26 years of volunteering and still going strong
This National Volunteers Week we celebrate volunteers like Val, a Care City Community Board member and avid volunteer within her community of Barking… 26 years volunteering! We need more Vals!
The history of Val!
Val was born in the East End Maternity Hospital and has lived in East London ever since, settling in Barking with her beloved husband and cat.
She was a Legal Secretary for 22 years, during which time, sadly her husband became disabled, following a brain aneurysm, which left him paralysed on one side and blind in one eye. He was in and out of hospitals for a year and in this time, following her redundancy, Val decided to spend more time at home with him, supporting the carers that visited daily. It was during this time a flyer was posted through her door for the Volunteering Bureau and the drive to support her community started.

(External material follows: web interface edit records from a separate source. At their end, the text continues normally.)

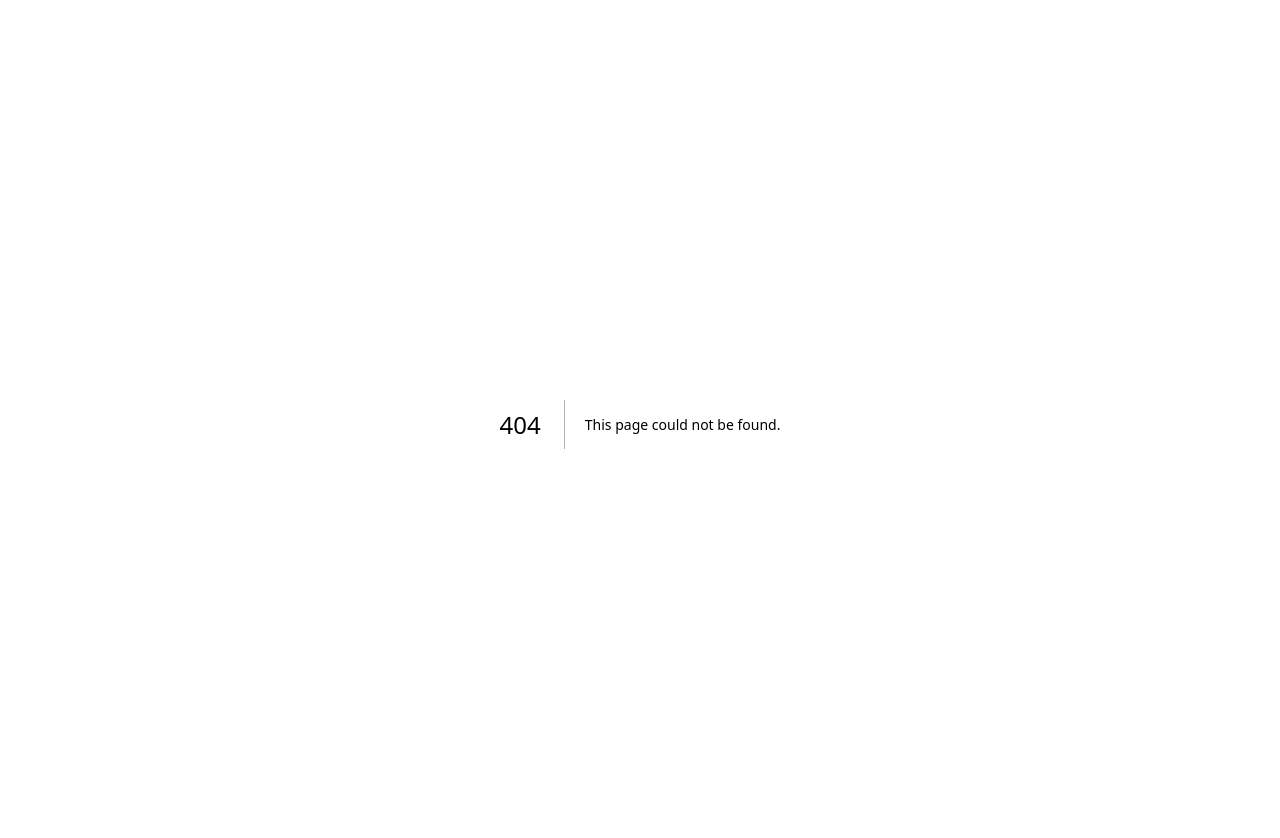
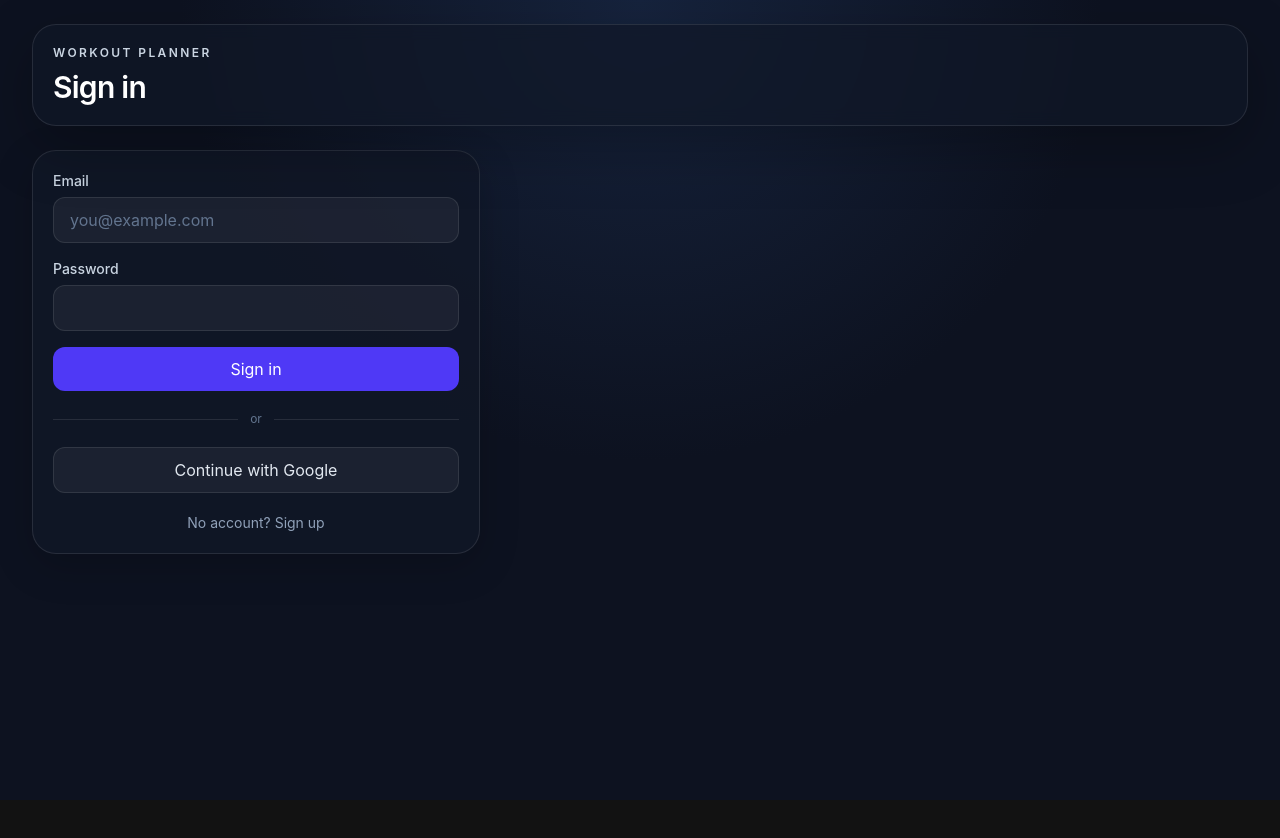
Before and after one commit to ErikSteLarsen/glowing-couscous, a Next.js app: page /login in a window 1280 px wide. Before the commit this address had no page. Shown: the top 838 px of the page. After the commit the page ends 800 px from the top, so only its background shows below. Built offline with nearby package versions, Linux system fonts and the light colour scheme.

Commit message:
feat: add login page

```diff
--- /dev/null
+++ b/app/(auth)/login/page.tsx
@@ -0,0 +1,82 @@
+'use client';
+import { useState } from 'react';
+import { signIn } from 'next-auth/react';
+import { useRouter } from 'next/navigation';
+import { PageShell, Surface, TopBar } from '@/components/ui';
+
+export default function LoginPage() {
+  const [email, setEmail] = useState('');
+  const [password, setPassword] = useState('');
+  const [error, setError] = useState('');
+  const [loading, setLoading] = useState(false);
+  const router = useRouter();
+
+  async function handleSubmit(e: React.FormEvent) {
+    e.preventDefault();
+    setLoading(true);
+    setError('');
+    const result = await signIn('credentials', { email, password, redirect: false });
+    setLoading(false);
+    if (result?.error) {
+      setError('Invalid email or password');
+    } else {
+      router.push('/');
+    }
+  }
+
+  return (
+    <PageShell>
+      <TopBar eyebrow="Workout Planner" title="Sign in" />
+      <Surface className="max-w-md">
+        <form onSubmit={handleSubmit} className="space-y-4">
+          <div>
+            <label className="mb-1.5 block text-sm font-medium text-slate-300">Email</label>
+            <input
+              type="email"
+              value={email}
+              onChange={(e) => setEmail(e.target.value)}
+              placeholder="you@example.com"
+              required
+              className="w-full rounded-xl border border-white/10 bg-white/5 px-4 py-2.5 text-sm text-white placeholder-slate-500 focus:border-indigo-500 focus:outline-none"
+            />
+          </div>
+          <div>
+            <label className="mb-1.5 block text-sm font-medium text-slate-300">Password</label>
+            <input
+              type="password"
+              value={password}
+              onChange={(e) => setPassword(e.target.value)}
+              required
+              className="w-full rounded-xl border border-white/10 bg-white/5 px-4 py-2.5 text-sm text-white placeholder-slate-500 focus:border-indigo-500 focus:outline-none"
+            />
+          </div>
+          {error && <p className="text-sm text-red-400">{error}</p>}
+          <button
+            type="submit"
+            disabled={loading}
+            className="w-full cursor-pointer rounded-xl bg-indigo-600 px-4 py-2.5 text-sm font-semibold text-white hover:bg-indigo-500 disabled:opacity-50"
+          >
+            {loading ? 'Signing in…' : 'Sign in'}
+          </button>
+        </form>
+        <div className="my-5 flex items-center gap-3">
+          <div className="h-px flex-1 bg-white/10" />
+          <span className="text-xs text-slate-500">or</span>
+          <div className="h-px flex-1 bg-white/10" />
+        </div>
+        <button
+          onClick={() => signIn('google', { callbackUrl: '/' })}
+          className="w-full cursor-pointer rounded-xl border border-white/10 bg-white/5 px-4 py-2.5 text-sm font-semibold text-slate-200 hover:bg-white/10"
+        >
+          Continue with Google
+        </button>
+        <p className="mt-5 text-center text-sm text-slate-400">
+          No account?{' '}
+          <a href="/signup" className="text-indigo-400 hover:text-indigo-300">
+            Sign up
+          </a>
+        </p>
+      </Surface>
+    </PageShell>
+  );
+}
```
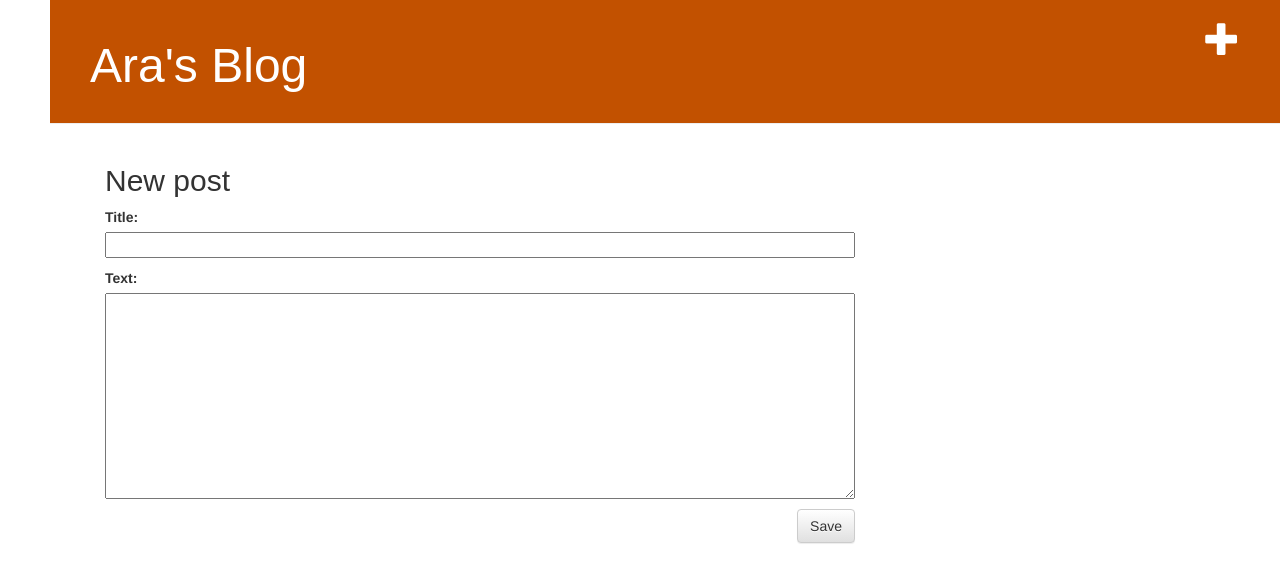
After one commit to OliverAragon/ara_blog, a Django app: page /post/new/ in a window 1280 px wide. The commit adds this page. Shown: the top 583 px of the page. Run offline with Django 3.2, Linux system fonts and the light colour scheme; some libraries are stand-ins or nearby versions.

Commit message:
Finished

```diff
--- /dev/null
+++ b/blog/forms.py
@@ -0,0 +1,8 @@
+from django import forms
+from .models import Post
+
+class PostForm(forms.ModelForm):
+
+    class Meta:
+        model = Post
+        fields = ('title', 'text',)
--- a/blog/templates/blog/base.html
+++ b/blog/templates/blog/base.html
@@ -9,6 +9,7 @@
     </head>
     <body>
         <div class="page-header">
+            <a href="{% url 'post_new' %}" class="top-menu"><span class="glyphicon glyphicon-plus"></span></a>
             <h1><a href="/">Ara's Blog</a></h1>
         </div>
         <div class="content container">
--- a/blog/templates/blog/post_detail.html
+++ b/blog/templates/blog/post_detail.html
@@ -9,5 +9,6 @@
         {% endif %}
         <h2>{{ post.title }}</h2>
         <p>{{ post.text|linebreaksbr }}</p>
+        <a class="btn btn-default" href="{% url 'post_edit' pk=post.pk %}"><span class="glyphicon glyphicon-pencil"></span></a>
     </div>
 {% endblock %}
--- /dev/null
+++ b/blog/templates/blog/post_edit.html
@@ -0,0 +1,9 @@
+{% extends 'blog/base.html' %}
+
+{% block content %}
+    <h2>New post</h2>
+    <form method="POST" class="post-form">{% csrf_token %}
+        {{ form.as_p }}
+        <button type="submit" class="save btn btn-default">Save</button>
+    </form>
+{% endblock %}
--- a/blog/templates/blog/post_list.html
+++ b/blog/templates/blog/post_list.html
@@ -7,6 +7,7 @@
                 {{ post.published_date }}
             </div>
             <h2><a href="{% url 'post_detail' pk=post.pk %}">{{ post.title }}</a></h2>
+            <a class="btn btn-default" href="{% url 'post_edit' pk=post.pk %}"><span class="glyphicon glyphicon-pencil"></span></a>
             <p>{{ post.text|linebreaksbr }}</p>
         </div>
     {% endfor %}
--- a/blog/urls.py
+++ b/blog/urls.py
@@ -4,4 +4,6 @@ from . import views
 urlpatterns = [
     path('', views.post_list, name='post_list'),
     path('post/<int:pk>/', views.post_detail, name='post_detail'),
+    path('post/new/', views.post_new, name='post_new'),
+    path('post/<int:pk>/edit/', views.post_edit, name='post_edit'),
 ]
--- a/blog/views.py
+++ b/blog/views.py
@@ -1,7 +1,8 @@
-from django.shortcuts import render
+from django.utils import timezone
+from django.shortcuts import render, get_object_or_404, redirect
 from .models import Post
-from django.utils import timezone
-from django.shortcuts import render, get_object_or_404
+from .forms import PostForm
+
 
 # Create your views here.
 def post_list(request):
@@ -12,3 +13,32 @@ def post_list(request):
 def post_detail(request, pk):
     post = get_object_or_404(Post, pk=pk)
     return render(request, 'blog/post_detail.html', {'post': post})
+
+
+def post_new(request):
+    if request.method == "POST":
+        form = PostForm(request.POST)
+        if form.is_valid():
+            post = form.save(commit=False)
+            post.author = request.user
+            post.published_date = timezone.now()
+            post.save()
+            return redirect('post_detail', pk=post.pk)
+    else:
+        form = PostForm()
+    return render(request, 'blog/post_edit.html', {'form': form})
+
+
+def post_edit(request, pk):
+    post = get_object_or_404(Post, pk=pk)
+    if request.method == "POST":
+        form = PostForm(request.POST, instance=post)
+        if form.is_valid():
+            post = form.save(commit=False)
+            post.author = request.user
+            post.published_date = timezone.now()
+            post.save()
+            return redirect('post_detail', pk=post.pk)
+    else:
+        form = PostForm(instance=post)
+    return render(request, 'blog/post_edit.html', {'form': form})
```
Lines whose indentation alone changed are shown as unchanged.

The volunteering bug takes hold!
Since 1997, Val has volunteered for many organisations and in many diverse roles. She became a Befriender for Age Concern, volunteering for them full time at one stage, supported Gateway To The Games, when the Olympics came to London in 2012 and was a member of the Barking vaccination team during the pandemic.
In her own words, Val describes herself as “old” – a claim we dispute wholeheartedly, as a more young at heart person you will struggle to find. But being “old”, she explains she no longer earns a salary or pays large taxes, so volunteering is her way of contributing to her community.
She works at the Tea Bar at Barking Hospital and helps raise funds for the community. She phones people that receive care and undertakes spot checks to ensure the quality of the care that they receive. She also somehow finds time to support the Homes and Money Hub and Pit Stop both based at the Barking Learning Centre, supporting the vulnerable, homeless and those in poverty.
Val volunteers at least five days a week. “I’m grateful to do it as it keeps my brain ticking over and keeps me active” she tells me. “I’m not ready just to sit in front of the telly all day. And I feel privileged that people want me to help them”.
What does it take to become a volunteer?
This question Val answers easily. “Empathy. An understanding of your community, what it means to you and the help it needs”. Val is a great believer in helping others find their voice, or helping them shout louder for what they need.
But it’s not just about the support and help you give others as a volunteer. Val has learned a lot and gained a lot in her 26 years volunteering. She is a lot more aware of the health and social care sector and how it works. And she’s developed the confidence to speak to people of all ages, cultures and backgrounds.
What advice would you give to someone considering volunteering?
Please take that first step. Be brave. Mental health is a huge concern in our country and across the globe now. Whether you are suffering with your own mental health challenges or you can make a small difference for someone that may help improve theirs, just take that first step. And it doesn’t matter who you volunteer with, you will make some great friendships that could last a lifetime. So go for it!”
In fact it was when she was volunteering as part of the COVID vaccination program, she met our Project Support Officer, Christine Sanger, who has also continued her volunteering journey. Read it here.
What has been your Memorable Moment Val?
We’re so proud of Val and never more so than when she was congratulated for delivering the 100,000 vaccination during the Barking COVID vaccination programme. Val reflects on this time and recalls one of her, what I assume are many, memorable moments.
“Cllr Darren Rodwell, LBBD and Sir Keir Starmer, now Labour Party Leader came to the vaccination centre and shook my hand and said thank you. For someone like that to come and say a simple thank you shows how much appreciation they have for our work.”